### Records provided
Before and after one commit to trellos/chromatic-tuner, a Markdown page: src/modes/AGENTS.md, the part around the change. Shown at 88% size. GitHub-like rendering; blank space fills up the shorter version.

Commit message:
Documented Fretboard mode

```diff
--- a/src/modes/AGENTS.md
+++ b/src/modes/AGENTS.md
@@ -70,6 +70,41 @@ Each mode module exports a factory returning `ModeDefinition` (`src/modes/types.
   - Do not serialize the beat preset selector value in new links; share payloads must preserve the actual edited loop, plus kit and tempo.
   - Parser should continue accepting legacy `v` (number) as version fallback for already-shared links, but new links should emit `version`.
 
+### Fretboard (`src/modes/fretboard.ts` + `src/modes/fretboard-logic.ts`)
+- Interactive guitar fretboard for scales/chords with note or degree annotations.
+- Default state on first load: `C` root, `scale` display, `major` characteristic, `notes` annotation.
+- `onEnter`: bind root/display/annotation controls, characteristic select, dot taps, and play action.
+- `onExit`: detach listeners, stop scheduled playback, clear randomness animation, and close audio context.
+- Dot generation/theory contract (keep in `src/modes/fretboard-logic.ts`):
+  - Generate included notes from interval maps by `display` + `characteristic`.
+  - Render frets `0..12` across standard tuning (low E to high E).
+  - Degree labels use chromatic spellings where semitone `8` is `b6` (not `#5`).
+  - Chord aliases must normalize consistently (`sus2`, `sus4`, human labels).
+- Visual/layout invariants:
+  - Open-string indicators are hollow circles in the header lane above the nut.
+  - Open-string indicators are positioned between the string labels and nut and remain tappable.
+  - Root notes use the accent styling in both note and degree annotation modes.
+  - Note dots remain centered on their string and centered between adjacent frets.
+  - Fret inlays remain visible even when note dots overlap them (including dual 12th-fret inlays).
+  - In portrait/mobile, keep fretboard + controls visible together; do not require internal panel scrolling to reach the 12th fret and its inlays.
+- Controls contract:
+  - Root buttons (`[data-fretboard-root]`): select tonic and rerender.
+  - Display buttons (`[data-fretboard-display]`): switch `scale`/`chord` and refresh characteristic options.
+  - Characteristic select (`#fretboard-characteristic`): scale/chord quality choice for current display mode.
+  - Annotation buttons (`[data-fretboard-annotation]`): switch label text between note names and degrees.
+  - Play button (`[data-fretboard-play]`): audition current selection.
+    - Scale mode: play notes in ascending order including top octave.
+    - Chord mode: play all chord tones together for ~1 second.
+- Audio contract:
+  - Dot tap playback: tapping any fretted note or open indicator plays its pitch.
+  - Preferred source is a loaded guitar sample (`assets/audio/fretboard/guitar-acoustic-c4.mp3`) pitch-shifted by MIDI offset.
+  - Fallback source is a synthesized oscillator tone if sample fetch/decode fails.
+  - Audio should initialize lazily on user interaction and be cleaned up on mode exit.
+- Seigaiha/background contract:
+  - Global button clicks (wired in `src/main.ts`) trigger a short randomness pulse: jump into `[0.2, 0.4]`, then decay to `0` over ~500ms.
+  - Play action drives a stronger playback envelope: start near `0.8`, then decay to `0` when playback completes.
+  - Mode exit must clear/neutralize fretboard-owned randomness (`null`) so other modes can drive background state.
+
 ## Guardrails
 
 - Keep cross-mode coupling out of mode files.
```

### Work to be completed
Sift through the material above and copy each line that holds "must".

### Exercise output
   - Do not serialize the beat preset selector value in new links; share payloads must preserve the actual edited loop, plus kit and tempo.
+  - Chord aliases must normalize consistently (`sus2`, `sus4`, human labels).
+  - Mode exit must clear/neutralize fretboard-owned randomness (`null`) so other modes can drive background state.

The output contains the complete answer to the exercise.